The book is founded upon our view of how we see people. When we are responsive, we see others as people and when we are resistant we see them as objects. Seeing others as people we are seeing them truly and thus we are true to ourselves. Perceiving others as objects we are resistant to their reality and see them falsely, consequently we are false.
Seeing others falsely, we resist them, thus we do wrong, then we seek to be justified, then we begin to see “a world that makes the wrong seem right.” The consequences are numerous when we are resistant. We find fault and place blame on others; self-betrayal magnifies others’ problems; seeing falsely we walk in darkness; and finally we become consumed with self.

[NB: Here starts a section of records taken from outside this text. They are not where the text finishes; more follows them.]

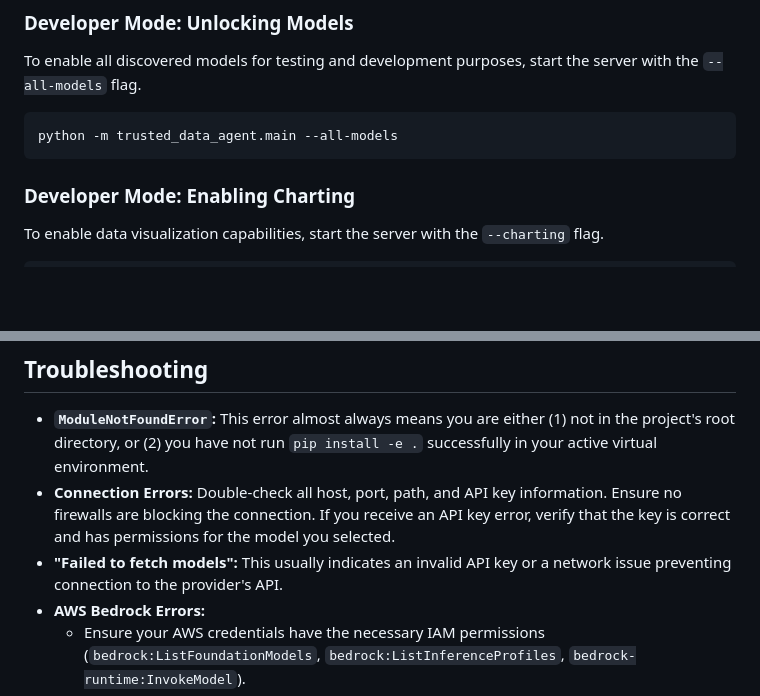
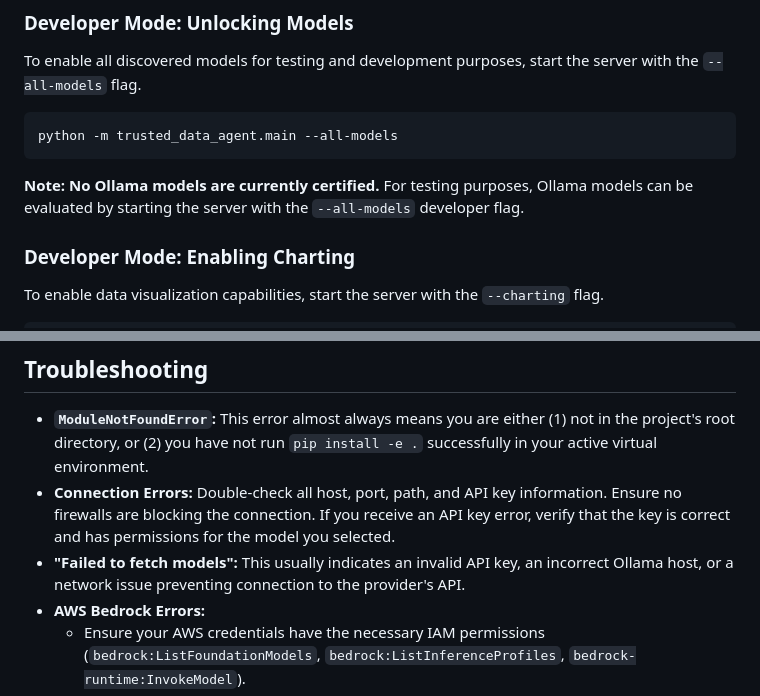
Before and after one commit to rgeissen/teradata-trusted-data-agent, a Markdown page: README.md, 2 parts joined by grey strips. GitHub-like rendering; blank space fills up the shorter version.

````diff
--- a/README.md
+++ b/README.md
@@ -203,6 +209,8 @@ To enable all discovered models for testing and development purposes, start the
 ```bash
 python -m trusted_data_agent.main --all-models
 ```
+
+**Note:** **No Ollama models are currently certified.** For testing purposes, Ollama models can be evaluated by starting the server with the `--all-models` developer flag.
 
 ### Developer Mode: Enabling Charting
 
@@ -224,7 +232,7 @@ python -m trusted_data_agent.main --all-models --charting
 
 * **`ModuleNotFoundError`:** This error almost always means you are either (1) not in the project's root directory, or (2) you have not run `pip install -e .` successfully in your active virtual environment.
 * **Connection Errors:** Double-check all host, port, path, and API key information. Ensure no firewalls are blocking the connection. If you receive an API key error, verify that the key is correct and has permissions for the model you selected.
-* **"Failed to fetch models":** This usually indicates an invalid API key or a network issue preventing connection to the provider's API.
+* **"Failed to fetch models":** This usually indicates an invalid API key, an incorrect Ollama host, or a network issue preventing connection to the provider's API.
 * **AWS Bedrock Errors:**
   * Ensure your AWS credentials have the necessary IAM permissions (`bedrock:ListFoundationModels`, `bedrock:ListInferenceProfiles`, `bedrock-runtime:InvokeModel`).
   * Verify that the selected model is enabled for access in the AWS Bedrock console for your specified region.
````
Also changed, not shown: other parts of README.md (+8 -2 lines).
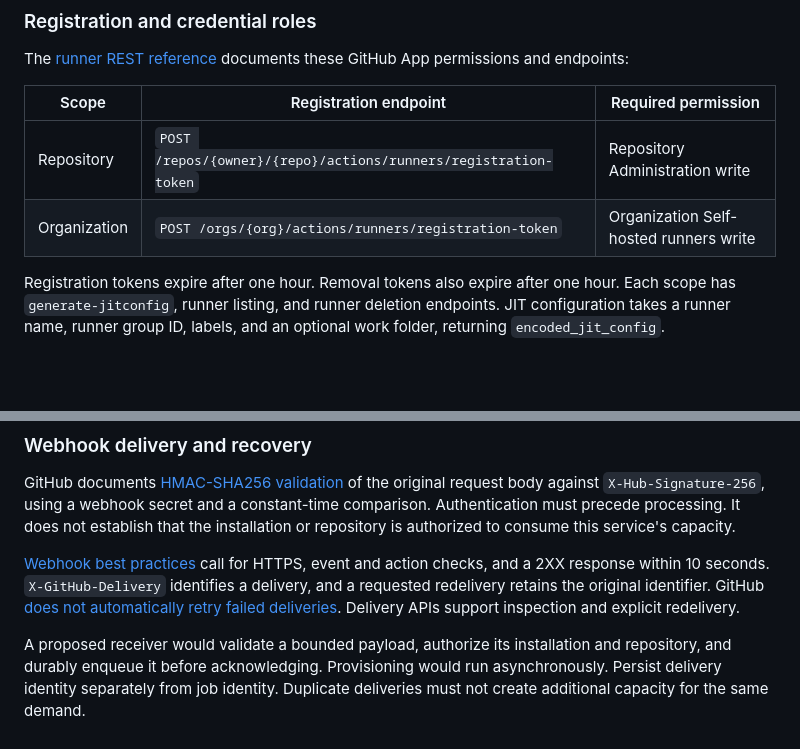
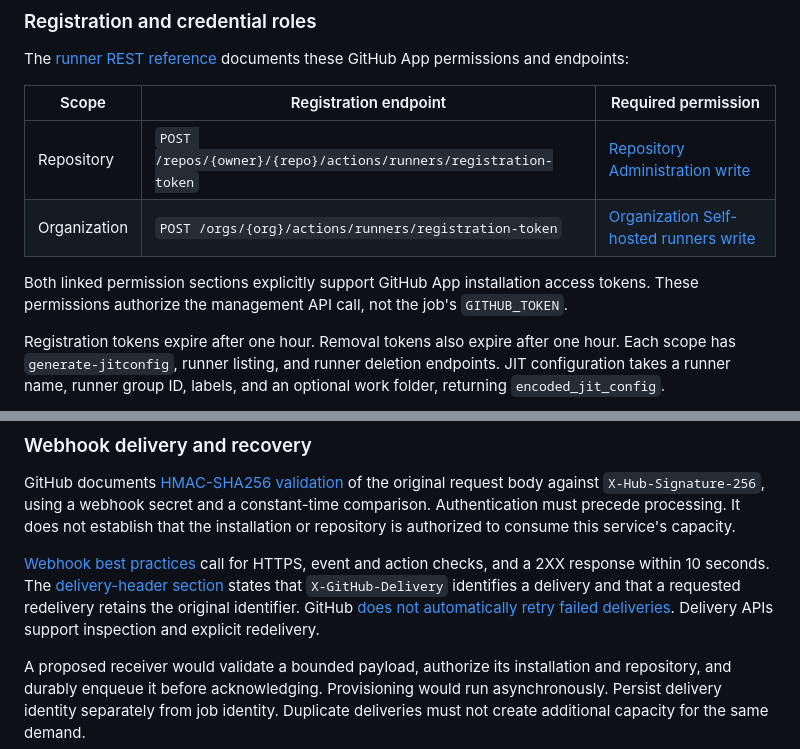
Before and after one commit to moonbase2090/rookrunner, a Markdown page: docs/research/managed-github-runners.md, 2 parts joined by grey strips. GitHub-like rendering; blank space fills up the shorter version.

Commit message:
Link exact runner permission and delivery references

```diff
--- a/docs/research/managed-github-runners.md
+++ b/docs/research/managed-github-runners.md
@@ -46,8 +46,12 @@ documents these GitHub App permissions and endpoints:
 
 | Scope | Registration endpoint | Required permission |
 | --- | --- | --- |
-| Repository | `POST /repos/{owner}/{repo}/actions/runners/registration-token` | Repository Administration write |
-| Organization | `POST /orgs/{org}/actions/runners/registration-token` | Organization Self-hosted runners write |
+| Repository | `POST /repos/{owner}/{repo}/actions/runners/registration-token` | [Repository Administration write](https://docs.github.com/en/rest/actions/self-hosted-runners#fine-grained-access-tokens-for-create-a-registration-token-for-a-repository) |
+| Organization | `POST /orgs/{org}/actions/runners/registration-token` | [Organization Self-hosted runners write](https://docs.github.com/en/rest/actions/self-hosted-runners#fine-grained-access-tokens-for-create-a-registration-token-for-an-organization) |
+
+Both linked permission sections explicitly support GitHub App installation
+access tokens. These permissions authorize the management API call, not the
+job's `GITHUB_TOKEN`.
 
 Registration tokens expire after one hour. Removal tokens also expire after
 one hour. Each scope has `generate-jitconfig`, runner listing, and runner
@@ -79,8 +83,9 @@ consume this service's capacity.
 
 [Webhook best practices](https://docs.github.com/en/webhooks/using-webhooks/best-practices-for-using-webhooks)
 call for HTTPS, event and action checks, and a 2XX response within 10 seconds.
-`X-GitHub-Delivery` identifies a delivery, and a requested redelivery retains
-the original identifier. GitHub [does not automatically retry failed deliveries](https://docs.github.com/en/webhooks/using-webhooks/handling-failed-webhook-deliveries).
+The [delivery-header section](https://docs.github.com/en/webhooks/using-webhooks/best-practices-for-using-webhooks#use-the-x-github-delivery-header)
+states that `X-GitHub-Delivery` identifies a delivery and that a requested
+redelivery retains the original identifier. GitHub [does not automatically retry failed deliveries](https://docs.github.com/en/webhooks/using-webhooks/handling-failed-webhook-deliveries).
 Delivery APIs support inspection and explicit redelivery.
 
 A proposed receiver would validate a bounded payload, authorize its installation
```
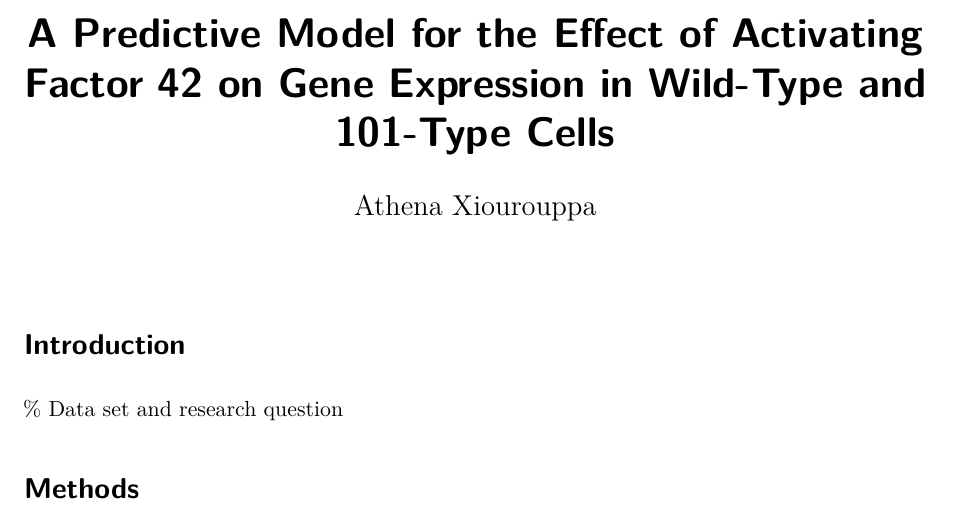
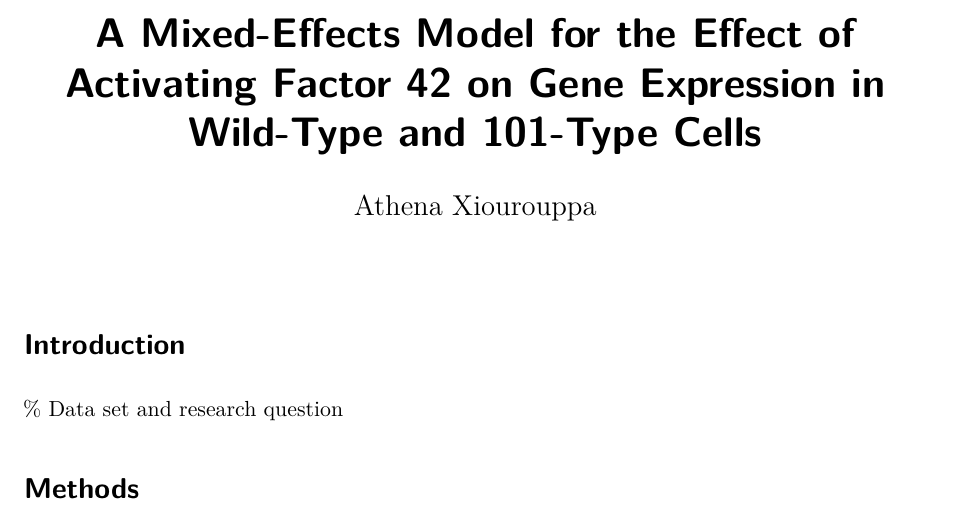
Before and after one commit to athena-xiourouppa/stats-consulting, a Quarto document (documents/2023-05-08-gene-expression-report/2023-05-08-gene-expression-report.qmd): part of page 1 of 2, cut so that both start at the same text. Rendered offline with R 4.5, knitr and Pandoc in place of Quarto, then LaTeX, with nearby package versions; a font, style sheet, LaTeX package, included part or bibliography that could not be used is replaced or left out.

Commit message:
documents: Minor, specify model in title

```diff
--- a/documents/2023-05-08-gene-expression-report/2023-05-08-gene-expression-report.qmd
+++ b/documents/2023-05-08-gene-expression-report/2023-05-08-gene-expression-report.qmd
@@ -1,5 +1,5 @@
 ---
-title: "A Predictive Model for the Effect of Activating Factor 42 on Gene Expression in Wild-Type and 101-Type Cells"
+title: "A Mixed-Effects Model for the Effect of Activating Factor 42 on Gene Expression in Wild-Type and 101-Type Cells"
 author: "Athena Xiourouppa"
 format: pdf
 bibliography: references.bib
```
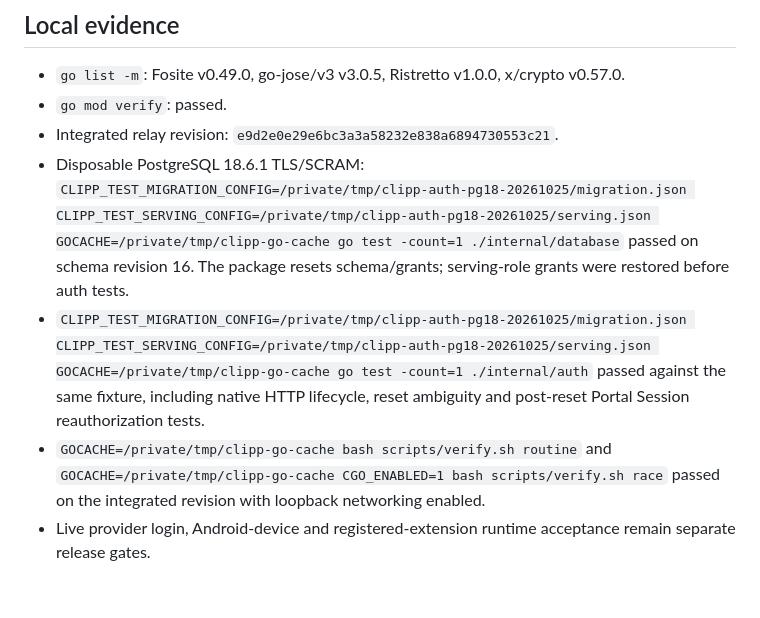
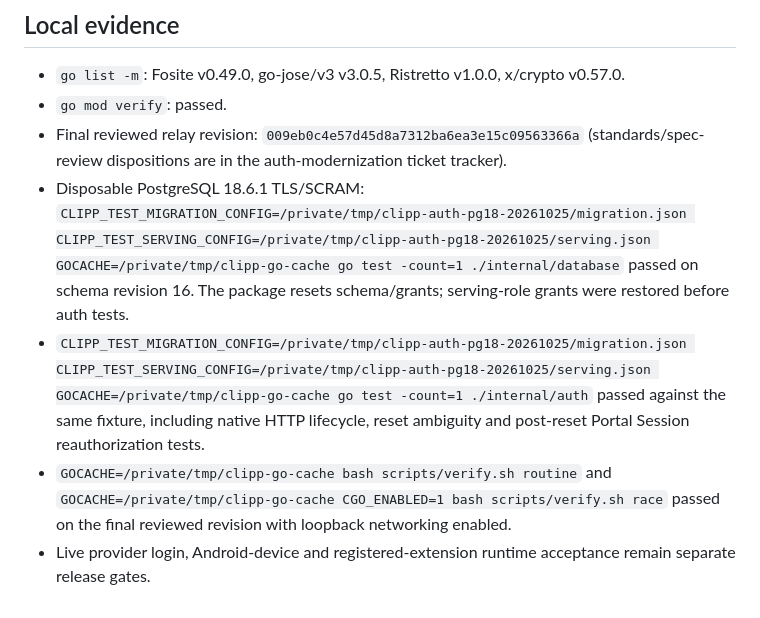
Before and after one commit to invine/clipp-relay, a Markdown page: docs/auth-modernization-fosite-qualification.md, the part around the change. Drawn GitHub-style.

Commit message:
docs: record final auth qualification revision

```diff
--- a/docs/auth-modernization-fosite-qualification.md
+++ b/docs/auth-modernization-fosite-qualification.md
@@ -74,12 +74,12 @@ Int`), so it did not establish reachable-symbol results.
 - `go list -m`: Fosite v0.49.0, go-jose/v3 v3.0.5, Ristretto v1.0.0, x/crypto
   v0.57.0.
 - `go mod verify`: passed.
-- Integrated relay revision: `e9d2e0e29e6bc3a3a58232e838a6894730553c21`.
+- Final reviewed relay revision: `009eb0c4e57d45d8a7312ba6ea3e15c09563366a` (standards/spec-review dispositions are in the auth-modernization ticket tracker).
 - Disposable PostgreSQL 18.6.1 TLS/SCRAM:
   `CLIPP_TEST_MIGRATION_CONFIG=/private/tmp/clipp-auth-pg18-20261025/migration.json CLIPP_TEST_SERVING_CONFIG=/private/tmp/clipp-auth-pg18-20261025/serving.json GOCACHE=/private/tmp/clipp-go-cache go test -count=1 ./internal/database` passed on schema revision 16. The package resets schema/grants; serving-role grants were restored before auth tests.
 - `CLIPP_TEST_MIGRATION_CONFIG=/private/tmp/clipp-auth-pg18-20261025/migration.json CLIPP_TEST_SERVING_CONFIG=/private/tmp/clipp-auth-pg18-20261025/serving.json GOCACHE=/private/tmp/clipp-go-cache go test -count=1 ./internal/auth` passed against the same fixture, including native HTTP lifecycle, reset ambiguity and post-reset Portal Session reauthorization tests.
 - `GOCACHE=/private/tmp/clipp-go-cache bash scripts/verify.sh routine` and
-  `GOCACHE=/private/tmp/clipp-go-cache CGO_ENABLED=1 bash scripts/verify.sh race` passed on the integrated revision with loopback networking enabled.
+  `GOCACHE=/private/tmp/clipp-go-cache CGO_ENABLED=1 bash scripts/verify.sh race` passed on the final reviewed revision with loopback networking enabled.
 - Live provider login, Android-device and registered-extension runtime acceptance remain separate release gates.
 
 [GO-2026-4945]: https://pkg.go.dev/vuln/GO-2026-4945
```
Also changed, not shown: docs/auth-modernization-google-qualification.md (+2 -2 lines).
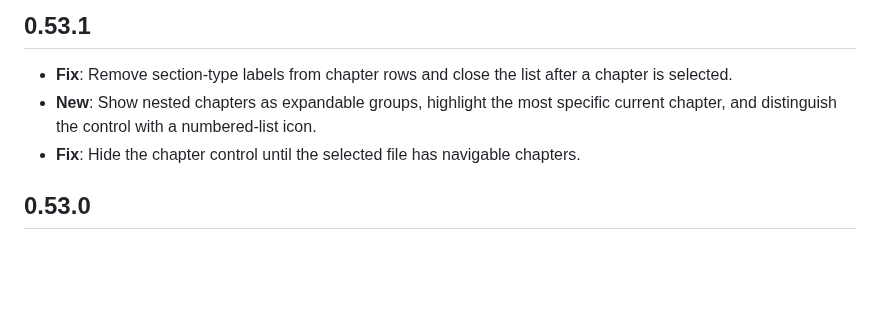
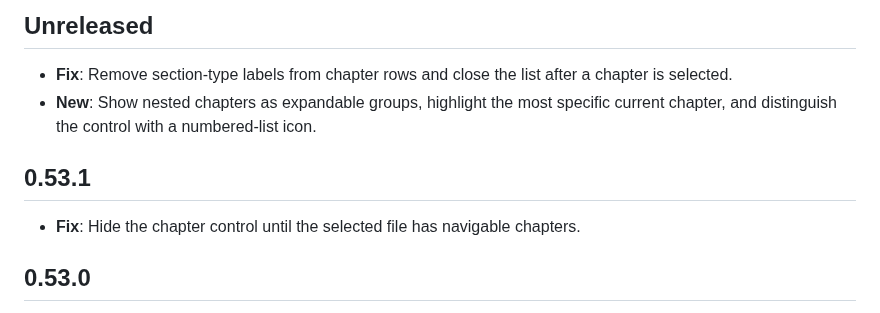
Before and after one commit to torrent-tv/server, a Markdown page: CHANGELOG.md, the part around the change. Rendered like a GitHub page; blank space fills up the shorter version.

Commit message:
chore(changelog): keep chapter entries unreleased #ttv-215

```diff
--- a/CHANGELOG.md
+++ b/CHANGELOG.md
@@ -1,7 +1,10 @@
-## 0.53.1
+## Unreleased
 
 - **Fix**: Remove section-type labels from chapter rows and close the list after a chapter is selected.
 - **New**: Show nested chapters as expandable groups, highlight the most specific current chapter, and distinguish the control with a numbered-list icon.
+
+## 0.53.1
+
 - **Fix**: Hide the chapter control until the selected file has navigable chapters.
 
 ## 0.53.0
```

The authors touch on some widely accepted behavioral views such as Psychodynamic Tradition, behaviorism, humanism, and cognitive theory teaching that they all have one thing in common: helping people to cope in a resistant, self-betrayal state. Their response to these popular views is that we must change to be responsive and that the only way to change from resistant to responsive is to forget ourselves in the service to others.